Prompt:
Scan the entries below for the string "Also" and copy every line where it turns up.

Segment Start: Records to process

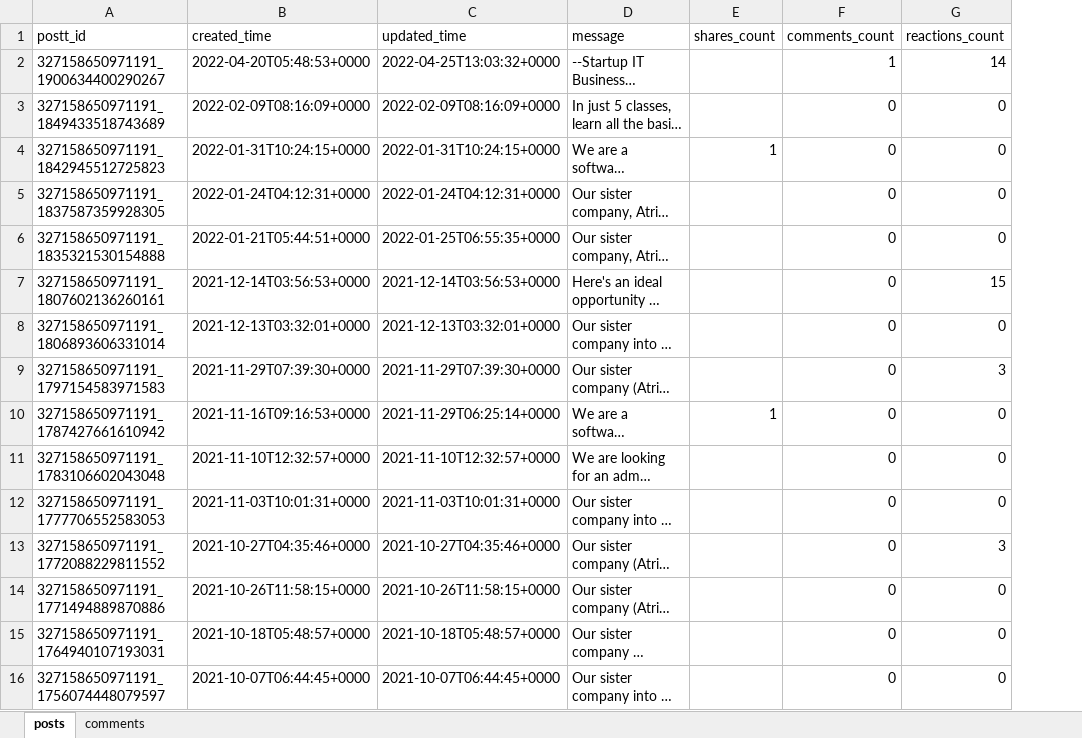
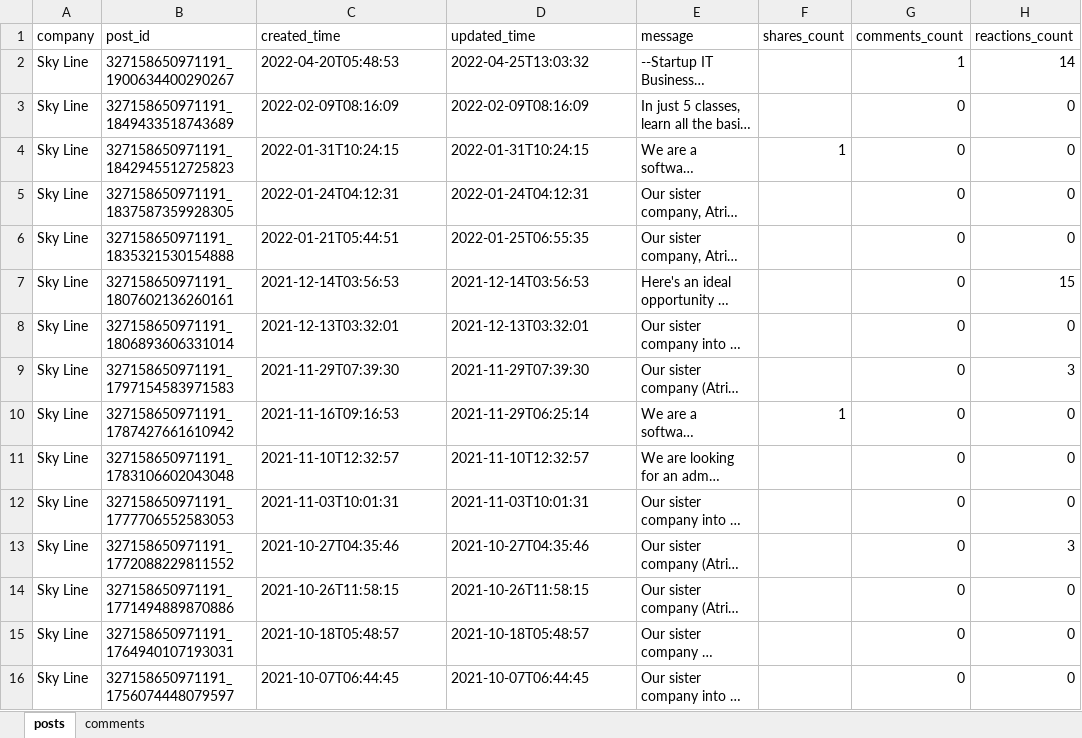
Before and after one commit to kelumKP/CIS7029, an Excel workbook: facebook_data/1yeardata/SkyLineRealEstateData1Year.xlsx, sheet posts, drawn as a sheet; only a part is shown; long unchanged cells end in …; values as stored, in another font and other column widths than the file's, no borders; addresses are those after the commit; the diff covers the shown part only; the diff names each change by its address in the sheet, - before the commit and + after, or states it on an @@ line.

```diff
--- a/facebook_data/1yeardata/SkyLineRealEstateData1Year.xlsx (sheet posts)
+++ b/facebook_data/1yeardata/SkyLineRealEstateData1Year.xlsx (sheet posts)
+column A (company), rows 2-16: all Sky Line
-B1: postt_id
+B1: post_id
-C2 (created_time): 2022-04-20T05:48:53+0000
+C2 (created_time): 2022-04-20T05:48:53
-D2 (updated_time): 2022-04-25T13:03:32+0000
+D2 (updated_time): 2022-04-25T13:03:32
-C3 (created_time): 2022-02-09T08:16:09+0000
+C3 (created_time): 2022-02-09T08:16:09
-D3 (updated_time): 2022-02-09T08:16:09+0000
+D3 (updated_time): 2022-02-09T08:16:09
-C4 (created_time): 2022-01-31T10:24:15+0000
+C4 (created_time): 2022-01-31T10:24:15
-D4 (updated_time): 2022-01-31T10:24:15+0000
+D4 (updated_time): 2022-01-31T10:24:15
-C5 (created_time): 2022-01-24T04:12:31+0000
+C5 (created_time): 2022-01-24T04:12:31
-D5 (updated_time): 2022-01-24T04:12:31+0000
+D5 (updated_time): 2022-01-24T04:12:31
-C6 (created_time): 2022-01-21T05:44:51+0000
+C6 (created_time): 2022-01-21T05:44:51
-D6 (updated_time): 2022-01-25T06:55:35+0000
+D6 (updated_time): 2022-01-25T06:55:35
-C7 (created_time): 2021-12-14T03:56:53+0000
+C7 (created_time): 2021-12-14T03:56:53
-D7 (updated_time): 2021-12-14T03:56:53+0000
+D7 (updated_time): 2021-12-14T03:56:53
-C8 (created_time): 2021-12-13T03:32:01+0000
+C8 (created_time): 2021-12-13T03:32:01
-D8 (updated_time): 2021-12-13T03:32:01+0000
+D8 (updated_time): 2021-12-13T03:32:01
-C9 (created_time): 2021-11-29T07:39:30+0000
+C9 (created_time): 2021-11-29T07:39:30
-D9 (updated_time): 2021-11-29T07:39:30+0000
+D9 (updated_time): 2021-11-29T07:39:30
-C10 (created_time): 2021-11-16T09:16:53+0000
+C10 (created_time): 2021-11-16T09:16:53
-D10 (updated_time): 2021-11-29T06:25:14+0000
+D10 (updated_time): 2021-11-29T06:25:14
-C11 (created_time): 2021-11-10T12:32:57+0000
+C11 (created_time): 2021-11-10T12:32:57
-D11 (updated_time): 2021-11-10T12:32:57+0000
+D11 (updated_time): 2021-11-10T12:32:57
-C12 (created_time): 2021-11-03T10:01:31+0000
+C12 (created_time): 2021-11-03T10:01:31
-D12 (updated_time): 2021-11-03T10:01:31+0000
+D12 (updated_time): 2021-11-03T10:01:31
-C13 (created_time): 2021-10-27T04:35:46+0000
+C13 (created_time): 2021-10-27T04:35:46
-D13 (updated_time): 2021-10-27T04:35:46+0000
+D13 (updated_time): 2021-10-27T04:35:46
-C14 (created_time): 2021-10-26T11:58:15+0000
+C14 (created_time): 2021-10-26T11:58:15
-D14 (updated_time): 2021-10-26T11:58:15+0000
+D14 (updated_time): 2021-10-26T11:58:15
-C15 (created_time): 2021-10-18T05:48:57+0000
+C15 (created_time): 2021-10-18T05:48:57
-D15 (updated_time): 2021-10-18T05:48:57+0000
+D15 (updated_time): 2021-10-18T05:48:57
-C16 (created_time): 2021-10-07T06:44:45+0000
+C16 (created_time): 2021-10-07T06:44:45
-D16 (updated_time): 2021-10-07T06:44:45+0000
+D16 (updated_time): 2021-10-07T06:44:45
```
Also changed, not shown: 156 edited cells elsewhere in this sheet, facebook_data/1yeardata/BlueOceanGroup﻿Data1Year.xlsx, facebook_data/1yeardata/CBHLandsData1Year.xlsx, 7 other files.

Segment End: Records to process
Segment Start: Records to process

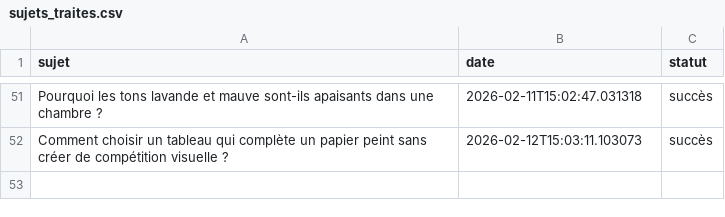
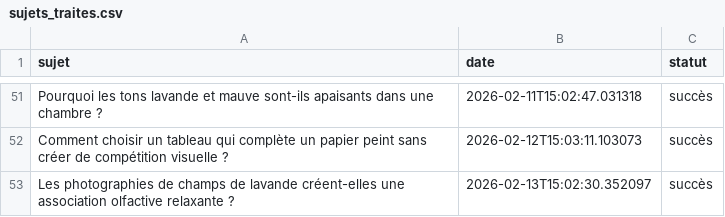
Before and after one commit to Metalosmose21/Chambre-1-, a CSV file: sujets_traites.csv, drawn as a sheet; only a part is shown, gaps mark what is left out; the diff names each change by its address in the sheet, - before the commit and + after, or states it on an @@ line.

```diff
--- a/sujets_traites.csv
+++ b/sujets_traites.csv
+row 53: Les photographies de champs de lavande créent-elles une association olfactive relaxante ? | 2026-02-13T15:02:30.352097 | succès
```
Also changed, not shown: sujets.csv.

Segment End: Records to process

Result of this exercise:
Also changed, not shown: 156 edited cells elsewhere in this sheet, facebook_data/1yeardata/BlueOceanGroup﻿Data1Year.xlsx, facebook_data/1yeardata/CBHLandsData1Year.xlsx, 7 other files.
Also changed, not shown: sujets.csv.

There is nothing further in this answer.